◆ Activity:
In the entries below, find the lines with the word "assets" and copy them.

### Record extracts ###

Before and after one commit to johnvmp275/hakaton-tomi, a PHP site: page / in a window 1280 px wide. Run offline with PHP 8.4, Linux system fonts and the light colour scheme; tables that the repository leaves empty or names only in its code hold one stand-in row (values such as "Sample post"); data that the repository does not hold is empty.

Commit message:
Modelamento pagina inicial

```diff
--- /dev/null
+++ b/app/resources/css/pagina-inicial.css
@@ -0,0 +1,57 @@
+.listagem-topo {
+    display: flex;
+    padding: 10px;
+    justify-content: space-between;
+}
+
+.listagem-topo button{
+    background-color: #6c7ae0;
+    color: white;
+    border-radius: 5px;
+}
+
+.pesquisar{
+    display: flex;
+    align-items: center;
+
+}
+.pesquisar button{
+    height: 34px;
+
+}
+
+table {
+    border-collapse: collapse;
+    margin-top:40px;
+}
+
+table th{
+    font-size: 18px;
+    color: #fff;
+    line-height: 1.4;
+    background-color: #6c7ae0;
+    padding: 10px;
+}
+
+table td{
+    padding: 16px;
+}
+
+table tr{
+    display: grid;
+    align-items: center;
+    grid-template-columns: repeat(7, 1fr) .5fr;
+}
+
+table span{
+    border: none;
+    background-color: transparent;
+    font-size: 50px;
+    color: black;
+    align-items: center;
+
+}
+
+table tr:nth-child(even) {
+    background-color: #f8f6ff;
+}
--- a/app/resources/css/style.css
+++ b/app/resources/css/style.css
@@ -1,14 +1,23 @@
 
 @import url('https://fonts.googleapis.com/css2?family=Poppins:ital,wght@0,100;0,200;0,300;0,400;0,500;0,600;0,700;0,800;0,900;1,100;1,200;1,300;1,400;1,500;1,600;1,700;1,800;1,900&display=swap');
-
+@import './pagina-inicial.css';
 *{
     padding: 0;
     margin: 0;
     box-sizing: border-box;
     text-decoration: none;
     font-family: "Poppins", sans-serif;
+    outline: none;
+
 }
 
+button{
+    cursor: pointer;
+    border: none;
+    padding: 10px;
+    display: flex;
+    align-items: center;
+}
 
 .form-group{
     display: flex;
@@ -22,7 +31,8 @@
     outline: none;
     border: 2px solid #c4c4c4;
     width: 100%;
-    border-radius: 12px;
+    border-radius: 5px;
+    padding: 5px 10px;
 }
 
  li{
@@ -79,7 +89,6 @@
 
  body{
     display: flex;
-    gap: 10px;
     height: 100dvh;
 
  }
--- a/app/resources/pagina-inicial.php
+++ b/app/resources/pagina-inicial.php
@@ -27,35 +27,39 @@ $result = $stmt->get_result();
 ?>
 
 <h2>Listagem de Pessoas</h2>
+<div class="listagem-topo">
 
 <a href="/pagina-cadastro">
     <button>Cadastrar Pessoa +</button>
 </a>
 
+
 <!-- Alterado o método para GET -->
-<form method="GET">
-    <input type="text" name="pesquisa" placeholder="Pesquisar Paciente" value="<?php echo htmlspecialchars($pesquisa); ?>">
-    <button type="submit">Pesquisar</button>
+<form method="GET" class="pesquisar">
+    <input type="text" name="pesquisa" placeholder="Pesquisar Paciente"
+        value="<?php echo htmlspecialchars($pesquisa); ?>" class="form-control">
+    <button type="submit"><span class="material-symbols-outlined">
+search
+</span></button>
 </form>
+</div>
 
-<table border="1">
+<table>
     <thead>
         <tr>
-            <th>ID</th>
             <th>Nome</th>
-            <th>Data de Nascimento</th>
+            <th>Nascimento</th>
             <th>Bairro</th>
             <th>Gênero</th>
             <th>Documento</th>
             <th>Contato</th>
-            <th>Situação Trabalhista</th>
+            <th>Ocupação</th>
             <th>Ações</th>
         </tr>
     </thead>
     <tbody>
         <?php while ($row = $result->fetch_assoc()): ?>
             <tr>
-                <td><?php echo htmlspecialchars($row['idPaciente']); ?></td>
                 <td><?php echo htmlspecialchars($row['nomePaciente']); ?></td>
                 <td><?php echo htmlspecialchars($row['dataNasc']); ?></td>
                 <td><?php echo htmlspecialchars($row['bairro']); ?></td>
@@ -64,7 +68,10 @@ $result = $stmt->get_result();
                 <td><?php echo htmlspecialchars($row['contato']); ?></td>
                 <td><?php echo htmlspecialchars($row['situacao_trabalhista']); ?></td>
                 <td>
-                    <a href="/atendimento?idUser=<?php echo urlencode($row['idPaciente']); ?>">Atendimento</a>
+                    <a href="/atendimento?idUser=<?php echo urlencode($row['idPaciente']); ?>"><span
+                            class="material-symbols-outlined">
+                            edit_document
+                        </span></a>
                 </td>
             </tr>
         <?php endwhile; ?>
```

###
### Record extracts ###

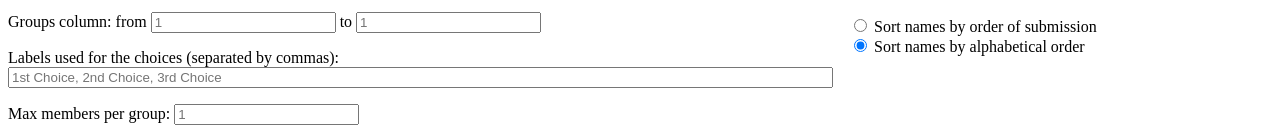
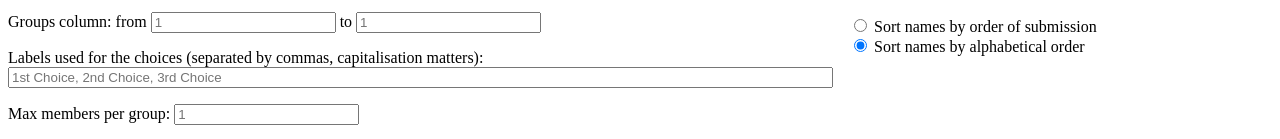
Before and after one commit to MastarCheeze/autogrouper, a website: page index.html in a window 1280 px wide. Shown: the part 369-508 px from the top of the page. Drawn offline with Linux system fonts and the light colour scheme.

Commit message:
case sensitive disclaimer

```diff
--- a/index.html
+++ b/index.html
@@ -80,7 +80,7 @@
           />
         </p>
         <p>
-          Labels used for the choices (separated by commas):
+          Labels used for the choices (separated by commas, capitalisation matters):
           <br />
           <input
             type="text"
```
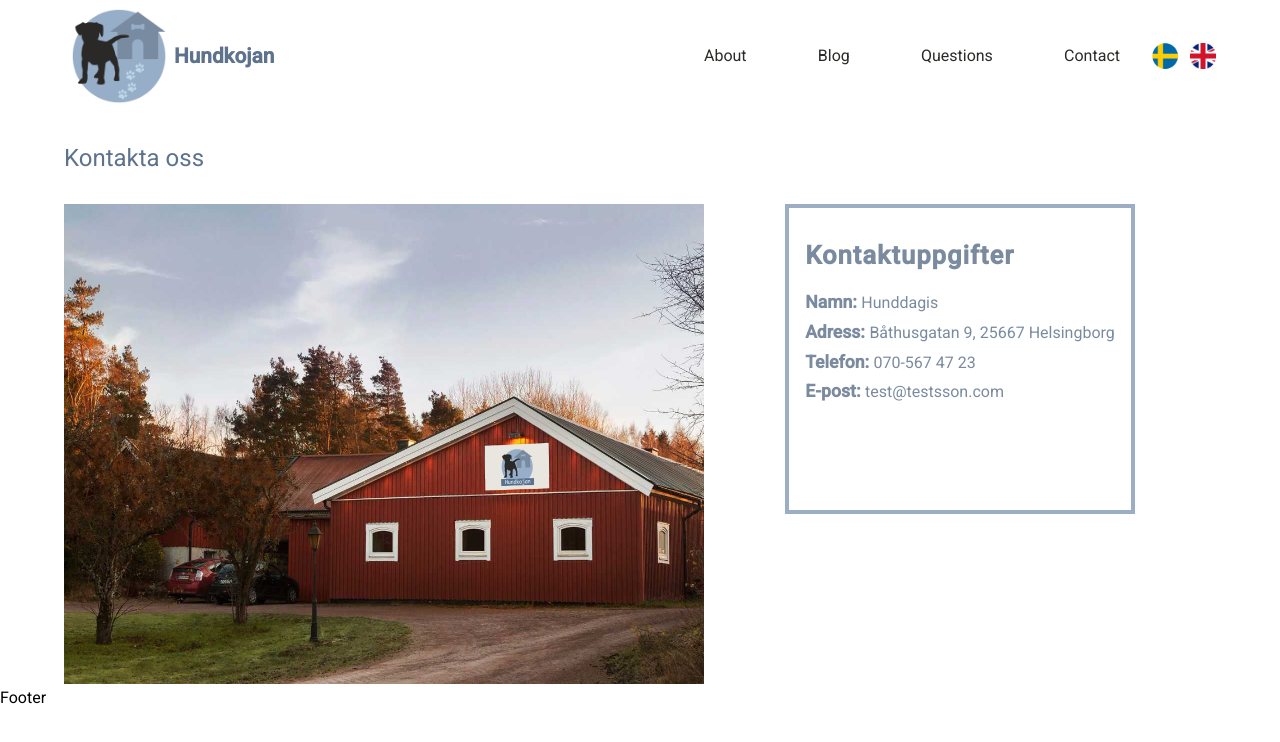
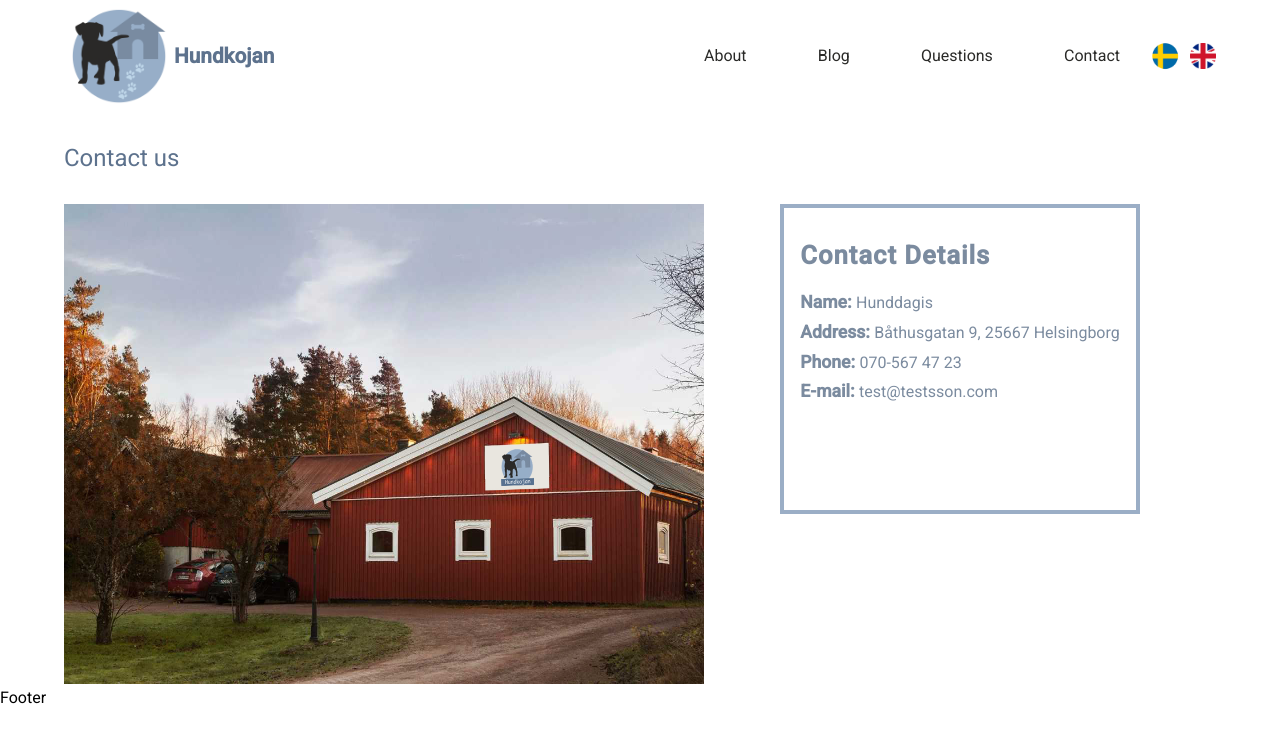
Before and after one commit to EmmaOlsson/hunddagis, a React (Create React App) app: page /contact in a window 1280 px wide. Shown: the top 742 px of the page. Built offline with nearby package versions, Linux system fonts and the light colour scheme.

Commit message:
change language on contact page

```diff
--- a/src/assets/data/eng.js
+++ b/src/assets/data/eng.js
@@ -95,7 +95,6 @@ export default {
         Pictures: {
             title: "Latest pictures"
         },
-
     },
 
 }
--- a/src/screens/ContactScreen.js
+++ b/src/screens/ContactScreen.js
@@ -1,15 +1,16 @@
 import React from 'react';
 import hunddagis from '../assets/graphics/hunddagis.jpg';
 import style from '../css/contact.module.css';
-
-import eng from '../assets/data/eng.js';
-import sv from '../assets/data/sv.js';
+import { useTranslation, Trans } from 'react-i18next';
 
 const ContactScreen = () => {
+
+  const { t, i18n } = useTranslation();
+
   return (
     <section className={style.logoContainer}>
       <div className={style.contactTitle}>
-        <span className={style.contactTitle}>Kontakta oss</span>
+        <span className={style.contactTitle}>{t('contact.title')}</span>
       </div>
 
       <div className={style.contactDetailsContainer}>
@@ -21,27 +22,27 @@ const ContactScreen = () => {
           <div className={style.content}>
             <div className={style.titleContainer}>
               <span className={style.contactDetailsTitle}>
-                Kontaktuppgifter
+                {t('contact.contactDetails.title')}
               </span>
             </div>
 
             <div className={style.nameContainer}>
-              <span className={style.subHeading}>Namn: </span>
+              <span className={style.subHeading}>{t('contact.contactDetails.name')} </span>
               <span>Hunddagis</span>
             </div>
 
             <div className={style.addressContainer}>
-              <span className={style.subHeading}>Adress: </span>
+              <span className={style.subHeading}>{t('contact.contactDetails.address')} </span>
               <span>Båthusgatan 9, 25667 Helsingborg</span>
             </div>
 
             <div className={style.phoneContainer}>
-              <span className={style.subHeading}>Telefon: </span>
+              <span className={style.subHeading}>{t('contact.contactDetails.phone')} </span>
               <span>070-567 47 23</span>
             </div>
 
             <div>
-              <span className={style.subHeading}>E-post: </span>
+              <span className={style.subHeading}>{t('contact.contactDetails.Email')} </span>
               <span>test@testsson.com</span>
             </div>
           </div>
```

###
### Record extracts ###

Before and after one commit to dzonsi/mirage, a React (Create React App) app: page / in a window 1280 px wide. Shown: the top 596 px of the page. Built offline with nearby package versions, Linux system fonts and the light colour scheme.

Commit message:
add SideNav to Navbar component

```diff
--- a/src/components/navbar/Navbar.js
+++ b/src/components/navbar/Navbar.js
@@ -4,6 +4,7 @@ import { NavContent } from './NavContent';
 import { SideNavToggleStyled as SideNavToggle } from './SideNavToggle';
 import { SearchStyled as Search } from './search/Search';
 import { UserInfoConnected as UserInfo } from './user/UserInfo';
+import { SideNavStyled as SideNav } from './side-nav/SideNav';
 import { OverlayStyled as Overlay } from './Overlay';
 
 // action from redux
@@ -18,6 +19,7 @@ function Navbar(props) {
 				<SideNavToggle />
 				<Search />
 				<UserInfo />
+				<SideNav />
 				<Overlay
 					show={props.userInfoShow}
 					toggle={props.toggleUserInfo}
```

###

◆ Written solution:
--- a/src/assets/data/eng.js
+++ b/src/assets/data/eng.js
 import hunddagis from '../assets/graphics/hunddagis.jpg';
-import eng from '../assets/data/eng.js';
-import sv from '../assets/data/sv.js';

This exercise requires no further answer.